GM cars test systems to avoid crashes and pedestrians

General Motors will help drive a critical phase of vehicle-to-vehicle (V2V) and vehicle-to-infrastructure (V2I) communications technology development by providing eight specially equipped vehicles for a year of real-world testing.  

The V2V-equipped Buick and Cadillac cars will be part of a larger fleet of passenger cars, commercial trucks and transit vehicles participating in the U.S. Department of Transportation’s Connected Vehicle Safety Pilot Model Deployment Program.

The University of Michigan Transportation Research Institute will conduct the program, which is designed to determine the effectiveness of V2V and V2I safety technologies at reducing crashes.

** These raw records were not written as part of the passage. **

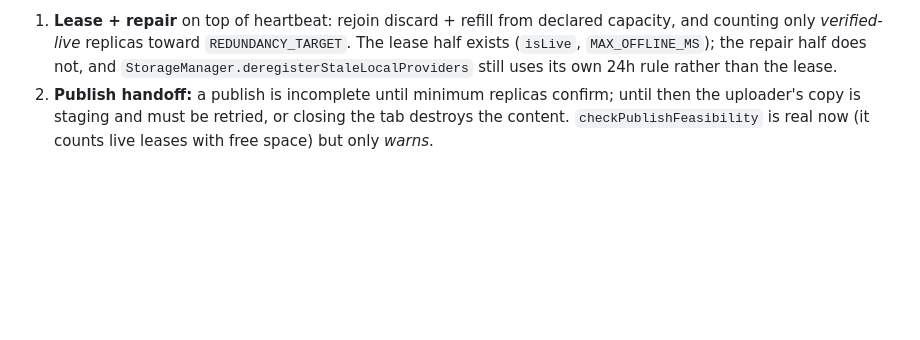
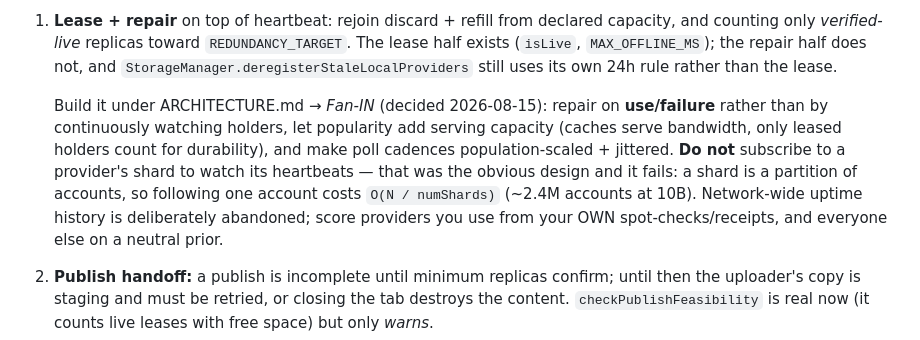
Before and after one commit to GratitudeTokenWorld/neuron-web, a Markdown page: CLAUDE.md, the part around the change. GitHub-like rendering; blank space fills up the shorter version.

```diff
--- a/CLAUDE.md
+++ b/CLAUDE.md
@@ -100,6 +100,16 @@ below constrain all of it:
    `REDUNDANCY_TARGET`. The lease half exists (`isLive`, `MAX_OFFLINE_MS`); the
    repair half does not, and `StorageManager.deregisterStaleLocalProviders`
    still uses its own 24h rule rather than the lease.
+
+   Build it under ARCHITECTURE.md → *Fan-IN* (decided 2026-08-15): repair on
+   **use/failure** rather than by continuously watching holders, let popularity
+   add serving capacity (caches serve bandwidth, only leased holders count for
+   durability), and make poll cadences population-scaled + jittered. **Do not**
+   subscribe to a provider's shard to watch its heartbeats — that was the
+   obvious design and it fails: a shard is a partition of accounts, so following
+   one account costs `O(N / numShards)` (~2.4M accounts at 10B). Network-wide
+   uptime history is deliberately abandoned; score providers you use from your
+   OWN spot-checks/receipts, and everyone else on a neutral prior.
 2. **Publish handoff:** a publish is incomplete until minimum replicas confirm;
    until then the uploader's copy is staging and must be retried, or closing
    the tab destroys the content. `checkPublishFeasibility` is real now (it
```
Also changed, not shown: docs/ARCHITECTURE.md (+68 -0 lines).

In late 2013, the National Highway Transportation Safety Administration (NHTSA) will use data collected by these vehicles to measure overall system benefits. Analysis of the data could result in a wide-scale deployment V2V technology before the end of the decade.

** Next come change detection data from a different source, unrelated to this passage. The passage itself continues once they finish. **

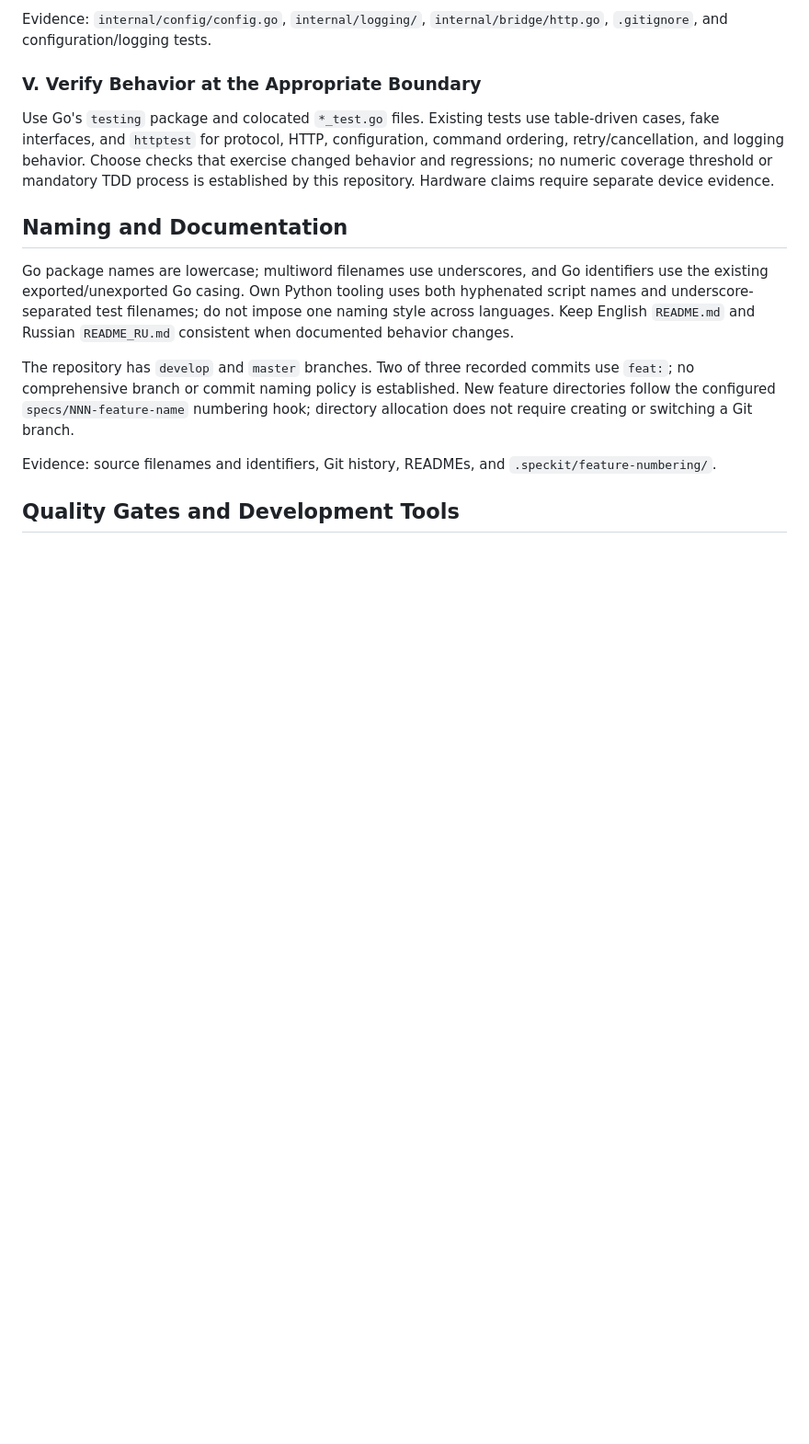
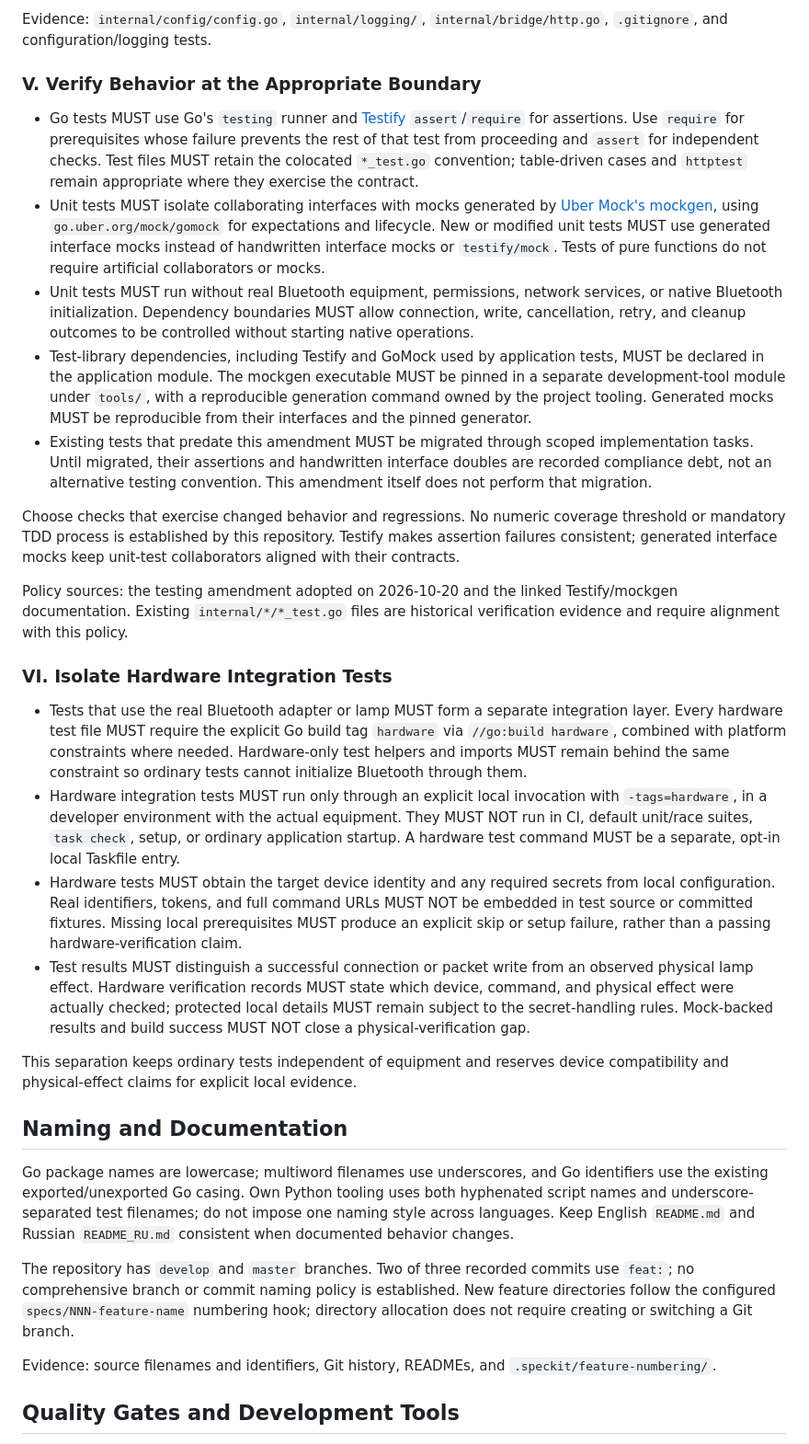
Before and after one commit to obalunenko/mergbw-controller, a Markdown page: .specify/memory/constitution.md, the part around one of its changes. Shown at 92% size. Rendered like a GitHub page; blank space fills up the shorter version.

Commit message:
docs: amend constitution to v1.1.0 (testing policy)

```diff
--- a/.specify/memory/constitution.md
+++ b/.specify/memory/constitution.md
@@ -73,12 +73,67 @@ Evidence: `internal/config/config.go`, `internal/logging/`,
 
 ### V. Verify Behavior at the Appropriate Boundary
 
-Use Go's `testing` package and colocated `*_test.go` files. Existing tests use
-table-driven cases, fake interfaces, and `httptest` for protocol, HTTP,
-configuration, command ordering, retry/cancellation, and logging behavior.
-Choose checks that exercise changed behavior and regressions; no numeric
+- Go tests MUST use Go's `testing` runner and
+  [Testify](https://pkg.go.dev/github.com/stretchr/testify) `assert`/`require`
+  for assertions. Use `require` for prerequisites whose failure prevents the
+  rest of that test from proceeding and `assert` for independent checks.
+  Test files MUST retain the colocated `*_test.go` convention; table-driven
+  cases and `httptest` remain appropriate where they exercise the contract.
+- Unit tests MUST isolate collaborating interfaces with mocks generated by
+  [Uber Mock's mockgen](https://pkg.go.dev/go.uber.org/mock/mockgen), using
+  `go.uber.org/mock/gomock` for expectations and lifecycle. New or modified
+  unit tests MUST use generated interface mocks instead of handwritten
+  interface mocks or `testify/mock`. Tests of pure functions do not require
+  artificial collaborators or mocks.
+- Unit tests MUST run without real Bluetooth equipment, permissions, network
+  services, or native Bluetooth initialization. Dependency boundaries MUST
+  allow connection, write, cancellation, retry, and cleanup outcomes to be
+  controlled without starting native operations.
+- Test-library dependencies, including Testify and GoMock used by application
+  tests, MUST be declared in the application module. The mockgen executable
+  MUST be pinned in a separate development-tool module under `tools/`, with a
+  reproducible generation command owned by the project tooling. Generated
+  mocks MUST be reproducible from their interfaces and the pinned generator.
+- Existing tests that predate this amendment MUST be migrated through scoped
+  implementation tasks. Until migrated, their assertions and handwritten
+  interface doubles are recorded compliance debt, not an alternative testing
+  convention. This amendment itself does not perform that migration.
+
+Choose checks that exercise changed behavior and regressions. No numeric
 coverage threshold or mandatory TDD process is established by this repository.
-Hardware claims require separate device evidence.
+Testify makes assertion failures consistent; generated interface mocks keep
+unit-test collaborators aligned with their contracts.
+
+Policy sources: the testing amendment adopted on 2026-10-20 and the linked
+Testify/mockgen documentation. Existing `internal/*/*_test.go` files are
+historical verification evidence and require alignment with this policy.
+
+### VI. Isolate Hardware Integration Tests
+
+- Tests that use the real Bluetooth adapter or lamp MUST form a separate
+  integration layer. Every hardware test file MUST require the explicit Go
+  build tag `hardware` via `//go:build hardware`, combined with platform
+  constraints where needed. Hardware-only test helpers and imports MUST remain
+  behind the same constraint so ordinary tests cannot initialize Bluetooth
+  through them.
+- Hardware integration tests MUST run only through an explicit local invocation
+  with `-tags=hardware`, in a developer environment with the actual equipment.
+  They MUST NOT run in CI, default unit/race suites, `task check`, setup, or
+  ordinary application startup. A hardware test command MUST be a separate,
+  opt-in local Taskfile entry.
+- Hardware tests MUST obtain the target device identity and any required
+  secrets from local configuration. Real identifiers, tokens, and full command
+  URLs MUST NOT be embedded in test source or committed fixtures. Missing local
+  prerequisites MUST produce an explicit skip or setup failure, rather than a
+  passing hardware-verification claim.
+- Test results MUST distinguish a successful connection or packet write from
+  an observed physical lamp effect. Hardware verification records MUST state
+  which device, command, and physical effect were actually checked; protected
+  local details MUST remain subject to the secret-handling rules. Mock-backed
+  results and build success MUST NOT close a physical-verification gap.
+
+This separation keeps ordinary tests independent of equipment and reserves
+device compatibility and physical-effect claims for explicit local evidence.
 
 ## Naming and Documentation
 
```
Also changed, not shown: other parts of .specify/memory/constitution.md (+25 -9 lines).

“Safety is our No. 1 priority, and this research could save lives and prevent injuries across America,” U.S. Transportation Secretary Ray LaHood said in a transportation department press release about the project. “With more than 30,000 people a year killed on our nation's roads, we need to keep looking for new ways to improve safety and reduce fatalities.” 

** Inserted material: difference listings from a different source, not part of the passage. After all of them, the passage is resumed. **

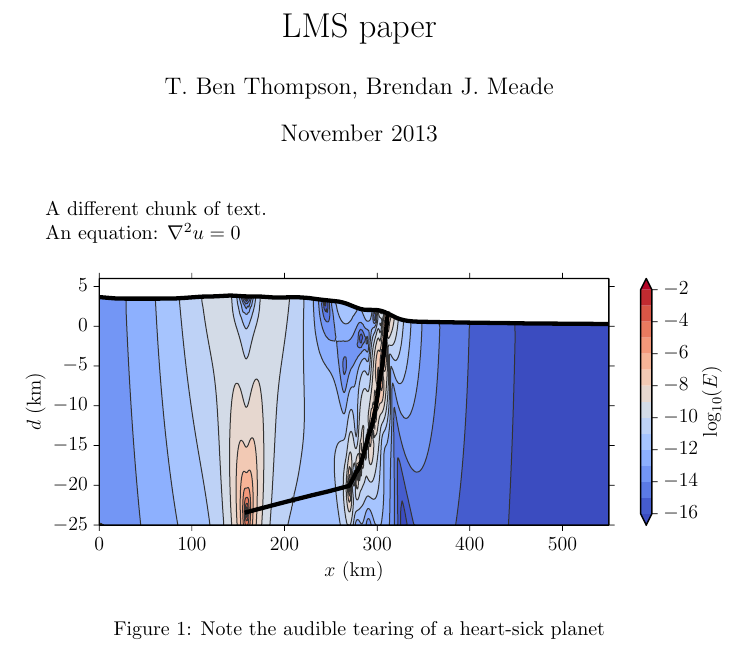
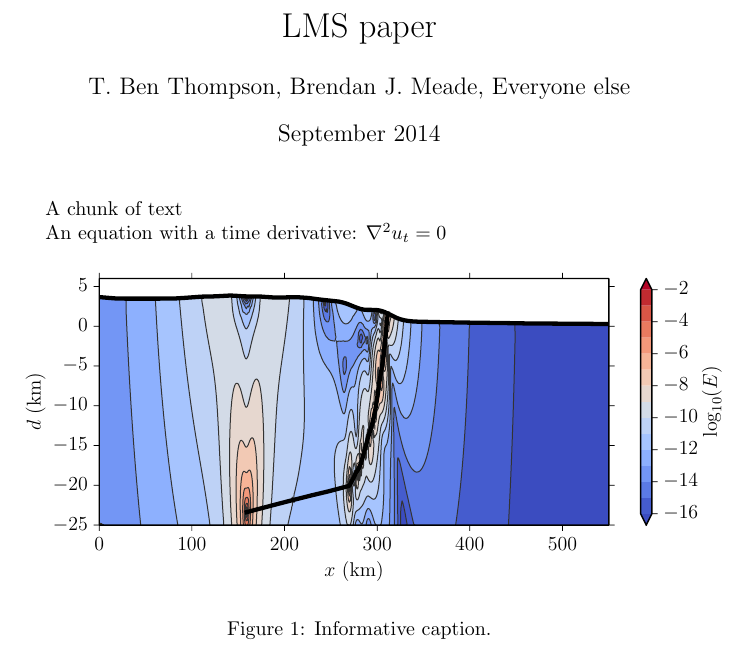
Before and after one commit to tbenthompson/lms_paper, a LaTeX document (paper.tex): part of the page, cut so that both start at the same text. Compiled offline with pdfLaTeX.

Commit message:
Hook test 1.

```diff
--- a/paper.tex
+++ b/paper.tex
@@ -3,23 +3,23 @@
 \usepackage[utf8]{inputenc}
 
 \title{LMS paper}
-\author{T. Ben Thompson, Brendan J. Meade}
-\date{November 2013}
+\author{T. Ben Thompson, Brendan J. Meade, Everyone else}
+\date{September 2014}
 \usepackage{graphicx}
 
 \begin{document}
 
 \maketitle
 
-A different chunk of text.
+A chunk of text
 
-An equation:
-$\nabla^2 u = 0$
+An equation with a time derivative:
+$\nabla^2 u_t = 0$
 
 \begin{figure}[h!]
   \centering
      \includegraphics[width=5in]{figs/log_energy_density.pdf}
-   \caption{Note the audible tearing of a heart-sick planet}
+   \caption{Informative caption.}
 \end{figure}
 
 \end{document}
```
Also changed, not shown: 1 other file.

V2V communication allows vehicles to send and receive from each other basic information such as location, speed and direction of travel. V2I communication shares information about traffic signal phase, road attributes and surface conditions. Each technology has the potential to mitigate traffic collisions and congestion. Together, they can be integrated with active safety features, such as forward collision warning and side blind zone alert, already available on many production cars.